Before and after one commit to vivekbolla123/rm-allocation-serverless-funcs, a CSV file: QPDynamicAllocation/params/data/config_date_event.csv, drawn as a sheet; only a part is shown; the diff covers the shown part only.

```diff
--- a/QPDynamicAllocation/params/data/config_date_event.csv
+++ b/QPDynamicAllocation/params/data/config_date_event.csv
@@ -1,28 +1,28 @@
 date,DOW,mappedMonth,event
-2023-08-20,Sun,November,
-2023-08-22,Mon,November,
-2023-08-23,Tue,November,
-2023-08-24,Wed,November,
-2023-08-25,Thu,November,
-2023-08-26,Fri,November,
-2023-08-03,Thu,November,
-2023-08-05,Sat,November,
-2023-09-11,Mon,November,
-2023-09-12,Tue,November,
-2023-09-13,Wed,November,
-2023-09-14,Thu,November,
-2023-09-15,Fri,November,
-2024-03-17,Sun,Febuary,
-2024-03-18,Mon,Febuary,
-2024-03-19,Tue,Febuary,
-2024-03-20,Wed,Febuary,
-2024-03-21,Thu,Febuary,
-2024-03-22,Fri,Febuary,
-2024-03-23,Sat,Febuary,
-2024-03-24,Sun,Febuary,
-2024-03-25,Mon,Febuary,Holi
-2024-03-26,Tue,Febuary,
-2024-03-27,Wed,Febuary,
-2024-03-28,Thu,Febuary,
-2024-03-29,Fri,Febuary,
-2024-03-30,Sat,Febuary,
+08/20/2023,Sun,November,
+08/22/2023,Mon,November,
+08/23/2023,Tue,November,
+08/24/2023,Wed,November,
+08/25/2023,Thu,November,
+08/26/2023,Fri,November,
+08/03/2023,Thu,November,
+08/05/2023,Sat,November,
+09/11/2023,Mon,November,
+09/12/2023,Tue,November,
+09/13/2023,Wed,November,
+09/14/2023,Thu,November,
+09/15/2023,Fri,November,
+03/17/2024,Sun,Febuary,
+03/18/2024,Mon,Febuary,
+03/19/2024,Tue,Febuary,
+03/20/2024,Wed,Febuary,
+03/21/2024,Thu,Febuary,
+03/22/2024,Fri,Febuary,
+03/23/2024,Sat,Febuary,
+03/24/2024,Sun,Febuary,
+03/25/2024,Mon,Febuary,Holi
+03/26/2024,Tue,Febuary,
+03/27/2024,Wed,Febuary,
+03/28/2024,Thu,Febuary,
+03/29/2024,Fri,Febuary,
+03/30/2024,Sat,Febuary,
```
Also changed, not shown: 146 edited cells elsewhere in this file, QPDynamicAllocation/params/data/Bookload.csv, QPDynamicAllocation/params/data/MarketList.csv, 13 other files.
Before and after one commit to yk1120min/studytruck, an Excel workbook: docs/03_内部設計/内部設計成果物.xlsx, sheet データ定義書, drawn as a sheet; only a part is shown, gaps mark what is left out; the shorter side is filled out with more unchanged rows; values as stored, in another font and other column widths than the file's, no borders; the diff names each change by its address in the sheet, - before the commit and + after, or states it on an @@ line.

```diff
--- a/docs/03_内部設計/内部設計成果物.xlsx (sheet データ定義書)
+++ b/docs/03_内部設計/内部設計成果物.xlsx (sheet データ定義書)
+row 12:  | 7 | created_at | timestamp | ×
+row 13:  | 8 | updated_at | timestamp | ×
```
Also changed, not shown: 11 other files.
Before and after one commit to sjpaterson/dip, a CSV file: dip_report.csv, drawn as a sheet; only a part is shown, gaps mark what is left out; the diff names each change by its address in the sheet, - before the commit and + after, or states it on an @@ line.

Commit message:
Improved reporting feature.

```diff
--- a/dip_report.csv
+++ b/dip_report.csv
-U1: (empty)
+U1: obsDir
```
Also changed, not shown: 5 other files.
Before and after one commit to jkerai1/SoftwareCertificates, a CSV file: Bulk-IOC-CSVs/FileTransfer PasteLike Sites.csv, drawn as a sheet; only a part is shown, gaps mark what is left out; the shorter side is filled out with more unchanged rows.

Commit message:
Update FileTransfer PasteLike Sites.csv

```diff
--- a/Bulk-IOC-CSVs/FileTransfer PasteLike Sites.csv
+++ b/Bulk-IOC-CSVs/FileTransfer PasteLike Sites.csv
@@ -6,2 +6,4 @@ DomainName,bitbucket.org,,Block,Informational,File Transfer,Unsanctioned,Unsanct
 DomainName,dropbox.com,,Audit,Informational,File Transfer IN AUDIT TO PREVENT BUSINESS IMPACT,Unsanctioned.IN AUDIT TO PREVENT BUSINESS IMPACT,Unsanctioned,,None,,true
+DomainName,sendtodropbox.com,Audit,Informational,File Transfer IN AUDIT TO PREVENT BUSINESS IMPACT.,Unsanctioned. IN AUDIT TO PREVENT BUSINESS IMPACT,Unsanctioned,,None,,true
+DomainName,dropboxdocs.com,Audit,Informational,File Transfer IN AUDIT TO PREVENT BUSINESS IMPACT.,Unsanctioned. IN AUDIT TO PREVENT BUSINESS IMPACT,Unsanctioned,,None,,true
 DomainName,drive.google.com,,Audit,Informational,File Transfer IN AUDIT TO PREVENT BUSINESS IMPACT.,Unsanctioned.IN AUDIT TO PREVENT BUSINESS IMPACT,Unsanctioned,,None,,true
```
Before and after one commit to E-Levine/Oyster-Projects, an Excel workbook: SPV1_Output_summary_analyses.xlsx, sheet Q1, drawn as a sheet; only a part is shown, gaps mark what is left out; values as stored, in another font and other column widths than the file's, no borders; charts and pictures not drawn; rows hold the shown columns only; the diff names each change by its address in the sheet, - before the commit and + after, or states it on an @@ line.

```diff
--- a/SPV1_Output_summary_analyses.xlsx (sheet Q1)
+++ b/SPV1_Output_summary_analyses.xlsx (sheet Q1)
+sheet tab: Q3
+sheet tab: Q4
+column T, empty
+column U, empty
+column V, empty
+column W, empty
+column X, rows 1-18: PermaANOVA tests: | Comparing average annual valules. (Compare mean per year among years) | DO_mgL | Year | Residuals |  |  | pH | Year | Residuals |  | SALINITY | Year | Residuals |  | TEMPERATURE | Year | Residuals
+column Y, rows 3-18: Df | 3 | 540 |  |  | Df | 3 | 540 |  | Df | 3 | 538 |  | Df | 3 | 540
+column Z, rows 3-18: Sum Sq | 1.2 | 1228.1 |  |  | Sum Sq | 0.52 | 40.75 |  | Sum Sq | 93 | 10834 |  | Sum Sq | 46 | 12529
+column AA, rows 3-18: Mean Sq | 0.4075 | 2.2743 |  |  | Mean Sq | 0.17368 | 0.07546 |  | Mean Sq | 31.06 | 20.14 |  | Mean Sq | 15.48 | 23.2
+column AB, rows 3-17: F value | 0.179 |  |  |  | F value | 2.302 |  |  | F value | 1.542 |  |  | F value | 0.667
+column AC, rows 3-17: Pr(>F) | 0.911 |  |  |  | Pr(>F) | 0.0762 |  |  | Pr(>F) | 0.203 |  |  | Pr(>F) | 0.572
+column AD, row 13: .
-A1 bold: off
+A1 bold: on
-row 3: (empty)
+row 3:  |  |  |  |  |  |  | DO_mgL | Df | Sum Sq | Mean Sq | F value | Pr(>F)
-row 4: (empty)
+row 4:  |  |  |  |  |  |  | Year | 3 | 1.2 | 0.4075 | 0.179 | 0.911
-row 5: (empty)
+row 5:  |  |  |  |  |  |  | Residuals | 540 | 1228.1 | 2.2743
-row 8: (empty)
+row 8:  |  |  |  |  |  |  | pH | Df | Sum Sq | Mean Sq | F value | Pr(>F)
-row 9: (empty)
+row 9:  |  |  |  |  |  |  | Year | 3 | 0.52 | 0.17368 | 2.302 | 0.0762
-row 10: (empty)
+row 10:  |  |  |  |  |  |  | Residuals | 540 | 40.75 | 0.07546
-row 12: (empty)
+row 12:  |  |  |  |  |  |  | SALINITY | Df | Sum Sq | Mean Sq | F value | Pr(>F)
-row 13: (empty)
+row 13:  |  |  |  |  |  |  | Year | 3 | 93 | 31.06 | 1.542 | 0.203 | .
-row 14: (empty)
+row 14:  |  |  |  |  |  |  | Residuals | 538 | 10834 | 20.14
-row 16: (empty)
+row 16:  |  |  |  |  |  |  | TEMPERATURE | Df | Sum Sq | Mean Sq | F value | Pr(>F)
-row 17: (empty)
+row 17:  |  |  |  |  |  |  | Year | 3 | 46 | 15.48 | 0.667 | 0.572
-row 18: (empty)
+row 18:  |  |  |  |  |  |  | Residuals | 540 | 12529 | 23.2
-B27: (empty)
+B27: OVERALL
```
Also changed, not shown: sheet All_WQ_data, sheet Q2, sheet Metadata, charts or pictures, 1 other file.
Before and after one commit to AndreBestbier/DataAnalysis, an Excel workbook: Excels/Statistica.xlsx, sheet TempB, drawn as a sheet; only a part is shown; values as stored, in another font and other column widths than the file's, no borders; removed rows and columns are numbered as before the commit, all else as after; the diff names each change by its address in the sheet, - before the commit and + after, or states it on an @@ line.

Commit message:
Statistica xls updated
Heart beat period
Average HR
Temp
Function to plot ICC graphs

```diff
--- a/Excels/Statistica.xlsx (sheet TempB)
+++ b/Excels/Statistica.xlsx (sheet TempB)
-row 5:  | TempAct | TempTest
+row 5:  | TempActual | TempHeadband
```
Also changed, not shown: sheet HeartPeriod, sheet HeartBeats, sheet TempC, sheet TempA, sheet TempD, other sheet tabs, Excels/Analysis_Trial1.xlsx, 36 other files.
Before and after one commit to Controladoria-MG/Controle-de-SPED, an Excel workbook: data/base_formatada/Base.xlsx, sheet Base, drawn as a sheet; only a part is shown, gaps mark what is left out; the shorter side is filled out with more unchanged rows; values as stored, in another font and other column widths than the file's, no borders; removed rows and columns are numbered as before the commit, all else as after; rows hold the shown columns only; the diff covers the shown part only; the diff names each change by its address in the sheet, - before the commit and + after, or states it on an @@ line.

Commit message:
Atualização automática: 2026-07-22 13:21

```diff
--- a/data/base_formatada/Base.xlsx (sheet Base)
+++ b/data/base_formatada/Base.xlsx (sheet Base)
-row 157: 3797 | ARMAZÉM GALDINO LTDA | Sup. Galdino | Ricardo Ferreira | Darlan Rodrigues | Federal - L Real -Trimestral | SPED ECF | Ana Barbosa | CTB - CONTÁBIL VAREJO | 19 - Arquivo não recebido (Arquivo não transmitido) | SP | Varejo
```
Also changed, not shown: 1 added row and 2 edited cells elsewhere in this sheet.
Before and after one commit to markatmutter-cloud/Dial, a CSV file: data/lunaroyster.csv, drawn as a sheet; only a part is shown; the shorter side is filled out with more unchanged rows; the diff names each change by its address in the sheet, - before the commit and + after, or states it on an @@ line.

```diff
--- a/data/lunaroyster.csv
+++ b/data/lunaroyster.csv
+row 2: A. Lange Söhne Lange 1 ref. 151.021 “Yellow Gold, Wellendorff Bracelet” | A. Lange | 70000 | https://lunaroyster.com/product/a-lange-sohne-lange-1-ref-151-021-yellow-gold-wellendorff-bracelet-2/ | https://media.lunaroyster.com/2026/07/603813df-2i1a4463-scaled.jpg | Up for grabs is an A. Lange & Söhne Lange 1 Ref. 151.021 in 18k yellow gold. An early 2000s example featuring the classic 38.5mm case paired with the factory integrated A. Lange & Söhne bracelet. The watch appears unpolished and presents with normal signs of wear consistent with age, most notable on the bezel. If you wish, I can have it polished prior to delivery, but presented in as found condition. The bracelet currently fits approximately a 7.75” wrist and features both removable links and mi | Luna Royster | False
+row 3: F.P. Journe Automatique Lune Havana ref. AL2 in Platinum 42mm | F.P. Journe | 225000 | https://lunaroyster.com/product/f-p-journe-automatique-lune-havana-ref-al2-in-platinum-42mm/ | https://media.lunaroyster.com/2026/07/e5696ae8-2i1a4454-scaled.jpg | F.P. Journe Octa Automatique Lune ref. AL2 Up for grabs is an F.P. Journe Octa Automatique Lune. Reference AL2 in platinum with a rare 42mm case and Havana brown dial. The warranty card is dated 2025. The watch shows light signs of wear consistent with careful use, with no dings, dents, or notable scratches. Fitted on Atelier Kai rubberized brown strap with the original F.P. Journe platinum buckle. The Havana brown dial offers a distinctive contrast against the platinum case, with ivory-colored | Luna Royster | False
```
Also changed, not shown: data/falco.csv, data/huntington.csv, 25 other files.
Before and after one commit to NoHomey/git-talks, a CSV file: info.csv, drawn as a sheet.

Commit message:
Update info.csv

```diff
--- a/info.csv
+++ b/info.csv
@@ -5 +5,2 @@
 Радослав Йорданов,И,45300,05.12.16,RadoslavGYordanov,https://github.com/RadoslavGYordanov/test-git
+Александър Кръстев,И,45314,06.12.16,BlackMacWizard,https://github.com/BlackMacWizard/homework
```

○ ○ ○ ○ ○ ○ ○

▶ **Assigned task**
The answer is each line from the entries above in which the word "SALINITY" occurs.

▶ **Result below**
+column X, rows 1-18: PermaANOVA tests: | Comparing average annual valules. (Compare mean per year among years) | DO_mgL | Year | Residuals |  |  | pH | Year | Residuals |  | SALINITY | Year | Residuals |  | TEMPERATURE | Year | Residuals
+row 12:  |  |  |  |  |  |  | SALINITY | Df | Sum Sq | Mean Sq | F value | Pr(>F)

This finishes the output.